Thursday, September 3, 2015

Starting a BBQ Grill Cleaning Business
Part Five

TRAINING DAY

Jeff Krentzman, President of The BBQ Cleaner™, arrived at my home at 9:00 a.m. a few days ago, ready to go over all aspects of the business as well as a hands-on session of using my new equipment to actually clean a grill.

We spent about three hours going over different sections of the training manual and discussed topics including:

  • The Startup Phase
  • Business Operations
  • Traditional Marketing
  • Online Marketing
  • Business and Vehicle Insurance
  • The Website
  • Phone and Answering Services
  • The BBQ Cleaner Process
  • Customer Relationship Management
  • and many more.

By noon, we were ready to get lunch so we went to a local restaurant. Jeff shared many stories about his experiences about cleaning grills, as well as things he's learned from the hundred-plus business owners who have purchased The BBQ Cleaner system.

At around 1:30 p.m. it was time to get the cleaning process started. Weather in Florida—this time of the year—really is a crap-shoot, as blue skies can quickly become dark and menacing, with thunder, lighting and rain, especially by mid-afternoon.


We got the steamer tank ready and walked to my backyard, since our own grill was to be the first one I cleaned. And it desperately needed some attention, I am embarrassed to admit.

I will spare you a step-by-step account of the process, but I will say that I am amazed at the amount of grime an outdoor grill accumulates in a little over a year of use. And all this buildup was the reason our grill was smoking so much every time we lit it up. Flare-ups were starting to be a problem, as it is impossible to properly grill a piece of meat when the heat is uneven.

After applying the degreaser solution, the layers of fat and grime started to soften, and we scraped as much of the stuff as possible. And here's a pic to show you just how much of it you can get off the surface by using the right tools and cleaners.

Once the unit was as clean as possible, we reassembled and tested it, to make sure the burners were unclogged and burning properly.
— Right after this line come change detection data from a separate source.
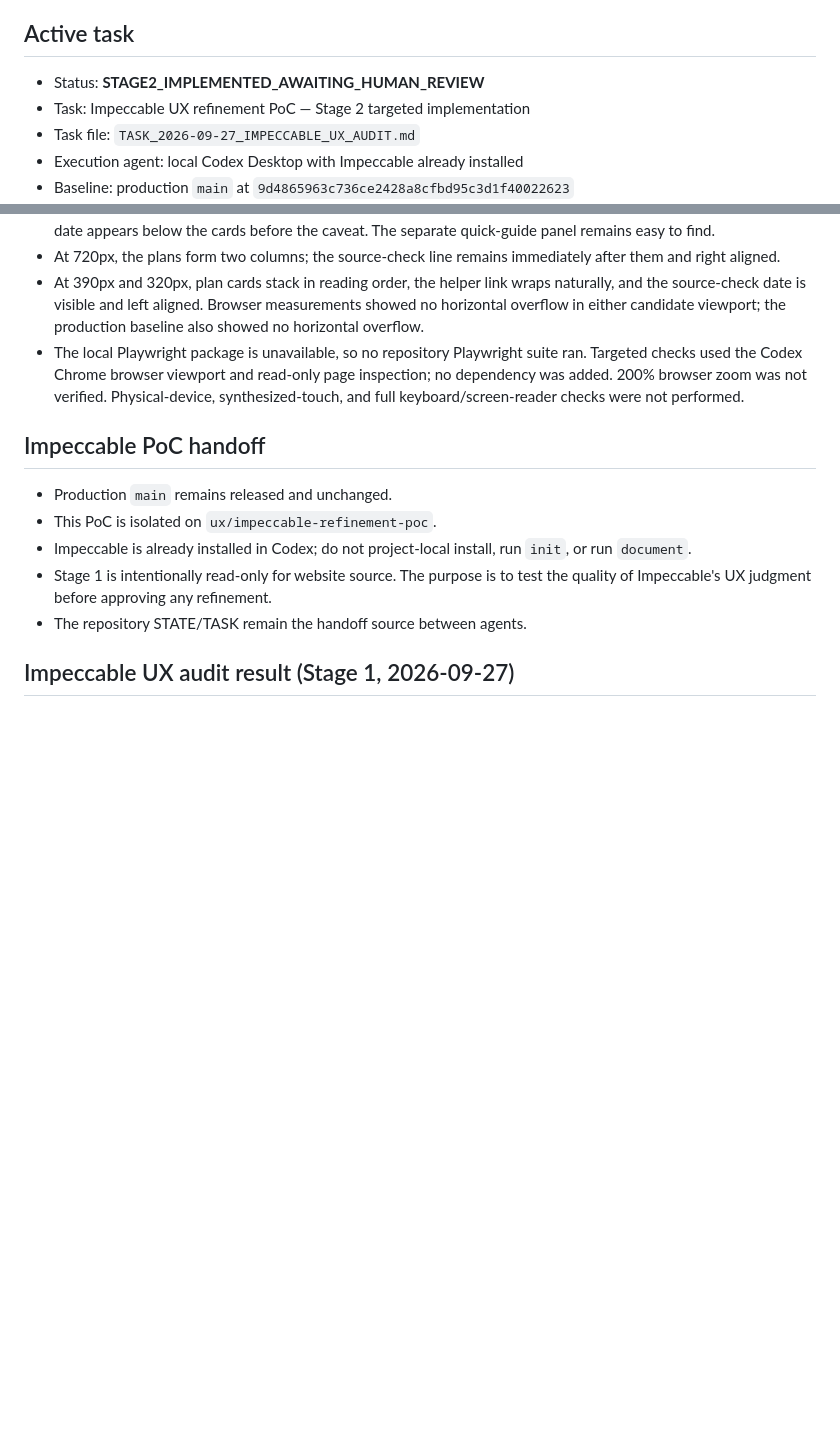
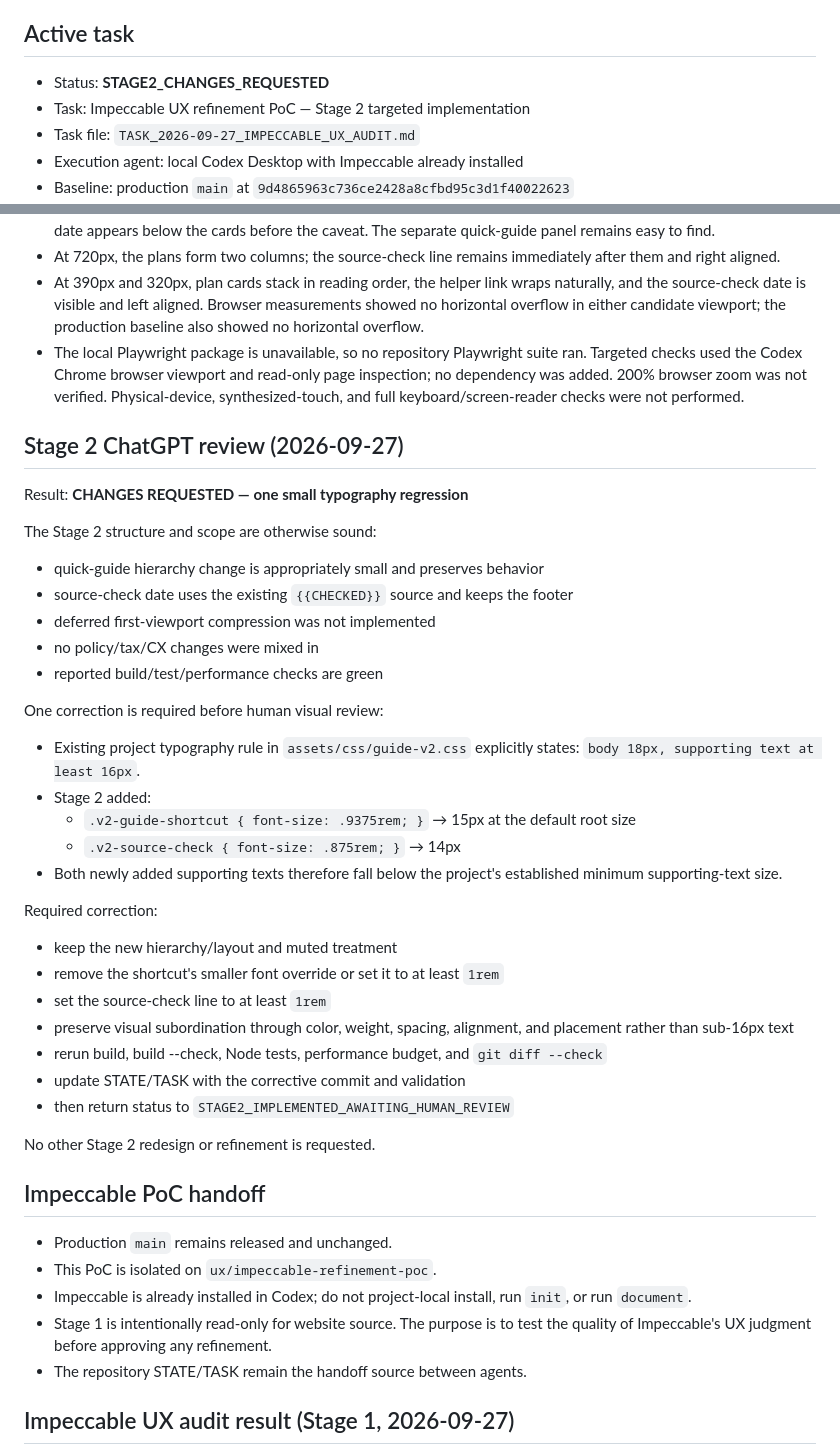
Before and after one commit to taipei-tax-lab/taipei-rental-tax-guide, a Markdown page: PROJECT_STATE.md, 2 parts joined by grey strips. Drawn GitHub-style; blank space fills up the shorter version.

Commit message:
docs: request Stage 2 typography correction

```diff
--- a/PROJECT_STATE.md
+++ b/PROJECT_STATE.md
@@ -25,7 +25,7 @@ Last updated: 2026-09-27
 
 ## Active task
 
-- Status: **STAGE2_IMPLEMENTED_AWAITING_HUMAN_REVIEW**
+- Status: **STAGE2_CHANGES_REQUESTED**
 - Task: Impeccable UX refinement PoC — Stage 2 targeted implementation
 - Task file: `TASK_2026-09-27_IMPECCABLE_UX_AUDIT.md`
 - Execution agent: local Codex Desktop with Impeccable already installed
@@ -78,6 +78,36 @@ Last updated: 2026-09-27
 - At 720px, the plans form two columns; the source-check line remains immediately after them and right aligned.
 - At 390px and 320px, plan cards stack in reading order, the helper link wraps naturally, and the source-check date is visible and left aligned. Browser measurements showed no horizontal overflow in either candidate viewport; the production baseline also showed no horizontal overflow.
 - The local Playwright package is unavailable, so no repository Playwright suite ran. Targeted checks used the Codex Chrome browser viewport and read-only page inspection; no dependency was added. 200% browser zoom was not verified. Physical-device, synthesized-touch, and full keyboard/screen-reader checks were not performed.
+
+## Stage 2 ChatGPT review (2026-09-27)
+
+Result: **CHANGES REQUESTED — one small typography regression**
+
+The Stage 2 structure and scope are otherwise sound:
+- quick-guide hierarchy change is appropriately small and preserves behavior
+- source-check date uses the existing `{{CHECKED}}` source and keeps the footer
+- deferred first-viewport compression was not implemented
+- no policy/tax/CX changes were mixed in
+- reported build/test/performance checks are green
+
+One correction is required before human visual review:
+
+- Existing project typography rule in `assets/css/guide-v2.css` explicitly states: `body 18px, supporting text at least 16px`.
+- Stage 2 added:
+  - `.v2-guide-shortcut { font-size: .9375rem; }` → 15px at the default root size
+  - `.v2-source-check { font-size: .875rem; }` → 14px
+- Both newly added supporting texts therefore fall below the project's established minimum supporting-text size.
+
+Required correction:
+- keep the new hierarchy/layout and muted treatment
+- remove the shortcut's smaller font override or set it to at least `1rem`
+- set the source-check line to at least `1rem`
+- preserve visual subordination through color, weight, spacing, alignment, and placement rather than sub-16px text
+- rerun build, build --check, Node tests, performance budget, and `git diff --check`
+- update STATE/TASK with the corrective commit and validation
+- then return status to `STAGE2_IMPLEMENTED_AWAITING_HUMAN_REVIEW`
+
+No other Stage 2 redesign or refinement is requested.
 
 ## Impeccable PoC handoff
 
```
I also made a mental note to order new flavorizer bars from Weber since mine are pretty rusted, albeit clean.

The last step was to polish the grill, and this brought it back to life again. There's only so much you can do with cooking surfaces, as metal tarnishes, discolors, corrodes, stains, or a combination of all of the above. But my Weber is now clean and grease- and smoke-free.

But a clean and shiny grill does not mean that you're done cleaning. Far from it.

You still need to clean the work area, bring tools and supplies back to the trailer, and then, you have to clean your equipment so it's ready to be transported beck to home base or the next job. That's not a big deal, of course, but doing so in the afternoon Florida heat and humidity isn't pleasant.

After all the equipment was clean and back in the trailer we stepped back inside. Thank God for air conditioning! Jeff and I went over the cleaning process again and talked about a few other items before he drove back to his hotel near Orlando International airport.


So far, everyone who's seen my clean grill has been very impressed, which is a good sign. And now I feel confident enough to start taking care of local customers.

As a matter of fact, while I was going through the last part of the training session, I took a few minutes to answer a couple of calls that came courtesy of one of my EDDM (Every Door Direct Mail) campaigns, and I now have three customers on the schedule already for next month.

A great way to end Grill Cleaning Training Day!